A cicada is an insect best known for its song. You’ve probably heard the cicada’s song in the middle of the summer. They’re the official nature soundtrack of summer.
How Do Cicadas Make that Sound?
Their abdomen is mostly hollow and using their tymbals – a membrane in a male cicada that acts like a kettle drum – they flex a muscle to create their sounds. Females do not have tymbals, but sometimes make a clicking sound with their wings. Click here to hear a recording of cicada sounds.
It’s a Summer Love Song
The sounds are designed to attract mates. Adult cicadas typically live in trees, feeding on sap.
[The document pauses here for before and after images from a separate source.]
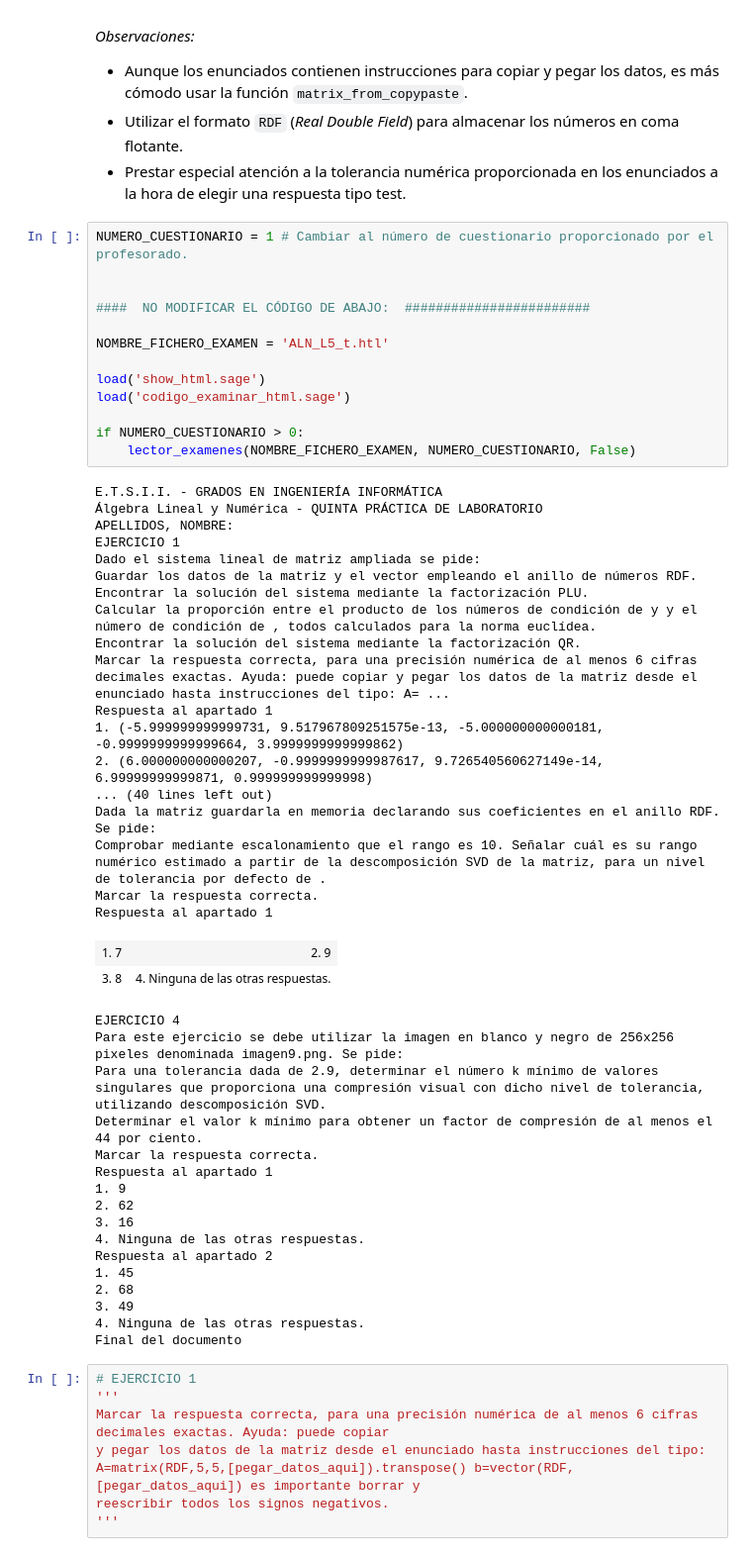
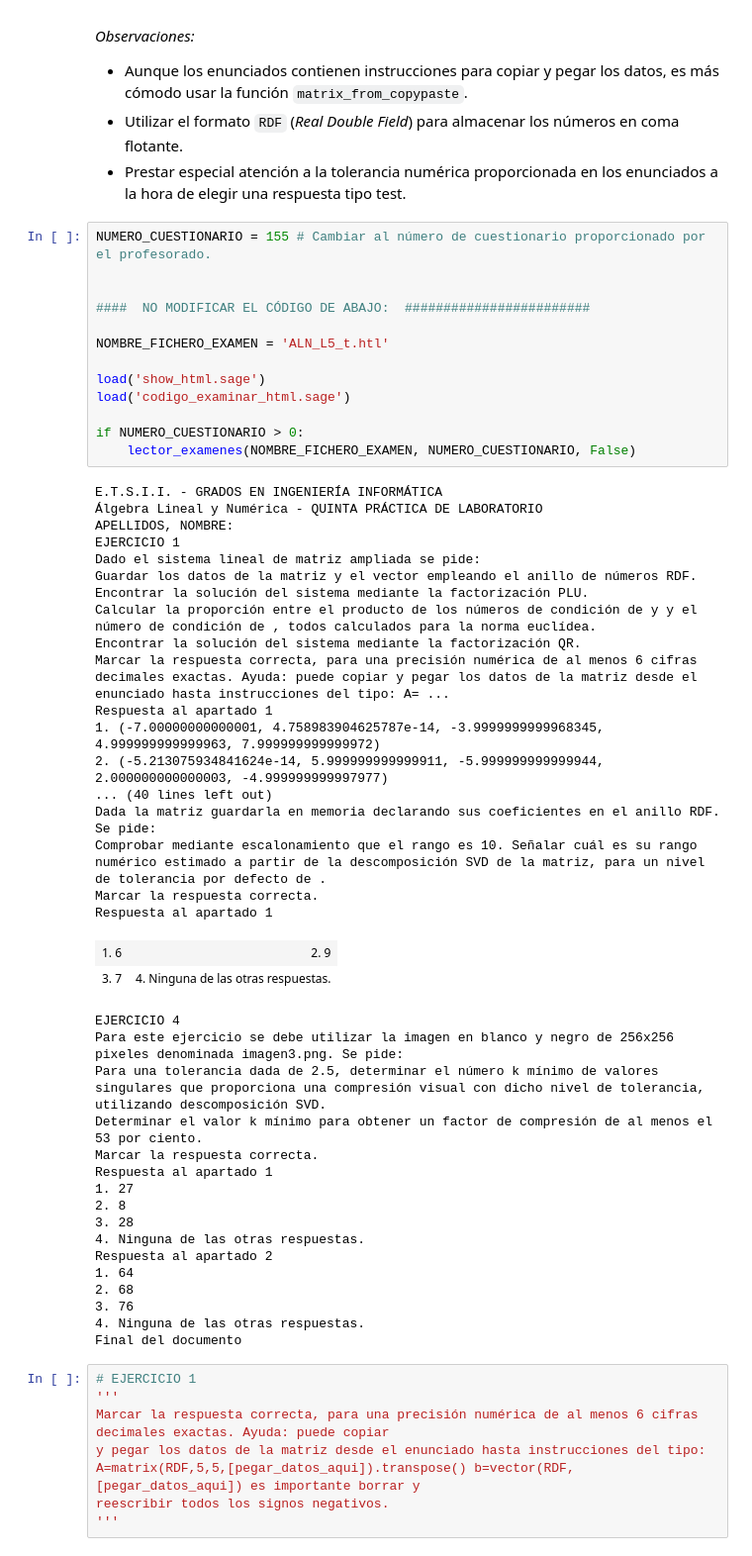
Before and after one commit to Fertry/SageMath_ALN, a Jupyter notebook: ALN-P5/ALN-PRACTICA5.ipynb, the cells around one changed output. Shown: that part at 99% size. Drawn from its saved outputs; the diff is of its cells as text.

```diff
--- a/ALN-P5/ALN-PRACTICA5.ipynb
+++ b/ALN-P5/ALN-PRACTICA5.ipynb
@@ -902,52 +902,52 @@ _Observaciones:_
 * Utilizar el formato `RDF` (*Real Double Field*) para almacenar los números en coma flotante.
 * Prestar especial atención a la tolerancia numérica proporcionada en los enunciados a la hora de elegir una respuesta tipo test.
 # %%
-NUMERO_CUESTIONARIO = 1 # Cambiar al número de cuestionario proporcionado por el profesorado.
+NUMERO_CUESTIONARIO = 155 # Cambiar al número de cuestionario proporcionado por el profesorado.
 
 
 ####  NO MODIFICAR EL CÓDIGO DE ABAJO:  ########################
 
 NOMBRE_FICHERO_EXAMEN = 'ALN_L5_t.htl'
 
 load('show_html.sage')
 load('codigo_examinar_html.sage')
 
 if NUMERO_CUESTIONARIO > 0:
     lector_examenes(NOMBRE_FICHERO_EXAMEN, NUMERO_CUESTIONARIO, False)
 # %% [output]
 E.T.S.I.I. - GRADOS EN INGENIERÍA INFORMÁTICA
 Álgebra Lineal y Numérica - QUINTA PRÁCTICA DE LABORATORIO
 APELLIDOS, NOMBRE:
 EJERCICIO 1
 Dado el sistema lineal de matriz ampliada se pide:
 Guardar los datos de la matriz y el vector empleando el anillo de números RDF. Encontrar la solución del sistema mediante la factorización PLU.
 Calcular la proporción entre el producto de los números de condición de y y el número de condición de , todos calculados para la norma euclídea.
 Encontrar la solución del sistema mediante la factorización QR.
 Marcar la respuesta correcta, para una precisión numérica de al menos 6 cifras decimales exactas. Ayuda: puede copiar y pegar los datos de la matriz desde el enunciado hasta instrucciones del tipo: A= ...
 Respuesta al apartado 1
-1. (-5.999999999999731, 9.517967809251575e-13, -5.000000000000181, -0.9999999999999664, 3.9999999999999862)
-2. (6.000000000000207, -0.9999999999987617, 9.726540560627149e-14, 6.99999999999871, 0.999999999999998)
+1. (-7.00000000000001, 4.758983904625787e-14, -3.9999999999968345, 4.999999999999963, 7.999999999999972)
+2. (-5.213075934841624e-14, 5.999999999999911, -5.999999999999944, 2.000000000000003, -4.999999999997977)
 ... (40 lines left out)
 Dada la matriz guardarla en memoria declarando sus coeficientes en el anillo RDF. Se pide:
 Comprobar mediante escalonamiento que el rango es 10. Señalar cuál es su rango numérico estimado a partir de la descomposición SVD de la matriz, para un nivel de tolerancia por defecto de .
 Marcar la respuesta correcta.
 Respuesta al apartado 1
-| 1. 7 | 2. 9 |
-| 3. 8 | 4. Ninguna de las otras respuestas. |
+| 1. 6 | 2. 9 |
+| 3. 7 | 4. Ninguna de las otras respuestas. |
 EJERCICIO 4
-Para este ejercicio se debe utilizar la imagen en blanco y negro de 256x256 pixeles denominada imagen9.png. Se pide:
-Para una tolerancia dada de 2.9, determinar el número k mínimo de valores singulares que proporciona una compresión visual con dicho nivel de tolerancia, utilizando descomposición SVD.
-Determinar el valor k mínimo para obtener un factor de compresión de al menos el 44 por ciento.
+Para este ejercicio se debe utilizar la imagen en blanco y negro de 256x256 pixeles denominada imagen3.png. Se pide:
+Para una tolerancia dada de 2.5, determinar el número k mínimo de valores singulares que proporciona una compresión visual con dicho nivel de tolerancia, utilizando descomposición SVD.
+Determinar el valor k mínimo para obtener un factor de compresión de al menos el 53 por ciento.
 Marcar la respuesta correcta.
 Respuesta al apartado 1
-1. 9
-2. 62
-3. 16
+1. 27
+2. 8
+3. 28
 4. Ninguna de las otras respuestas.
 Respuesta al apartado 2
-1. 45
+1. 64
 2. 68
-3. 49
+3. 76
 4. Ninguna de las otras respuestas.
 Final del documento
 # %%
```
Also changed, not shown: parts of 26 cells of this notebook, 1 other file.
After mating, eggs are deposited onto tree bark, often into slits or cuts made by the female. After hatching, the young nymphs will drop to the ground and bury themselves. Depending on the species, the cicada could stay underground from 2-17 years!
After a period of time, the late nymph emerges and begins to shed its exoskeleton, expand its wings and begin a short adult life.
● Cicadas species emerge at different numbers of years. Some emerge in as few as two years, and others may not emerge for up to 17 years.
● Cicadas eat mostly tree fluids, and due to this ingestion of fluid, you may occasionally see a cicada “pee” from a tree.
● In some countries, people eat cicadas. There is cicada gumbo, fried nymphs, cicada ice cream, and even cicada pineapple mixes that many cultures enjoy. Would you eat a cicada?
● Don’t be surprised if a cicada tries to keep you company when you’re using a power tool. The sound mimics closely to their own song and can attract the critters.
Cicadas eyes can be multiple assorted colors depending on the breed. Some can be white, black, green, and even bright red!
Image Cicada Mania
● There are billions of 17-year cicadas. Their numbers are high so the species can overwhelm predators eating them and their numbers don’t dwindle. Each 17-year cycle, billions of cicadas emerge and can sometimes create problems for young trees or food crops.
● While often called a “locust” by many southern folk, a cicada is most definitely not a locust. A locust is a grasshopper, and its body is quite different than a cicada.
At least 13 species of annual cicadas are native to North Carolina and sing every summer. Enjoy the summer love song. These are not “bugs” that bite.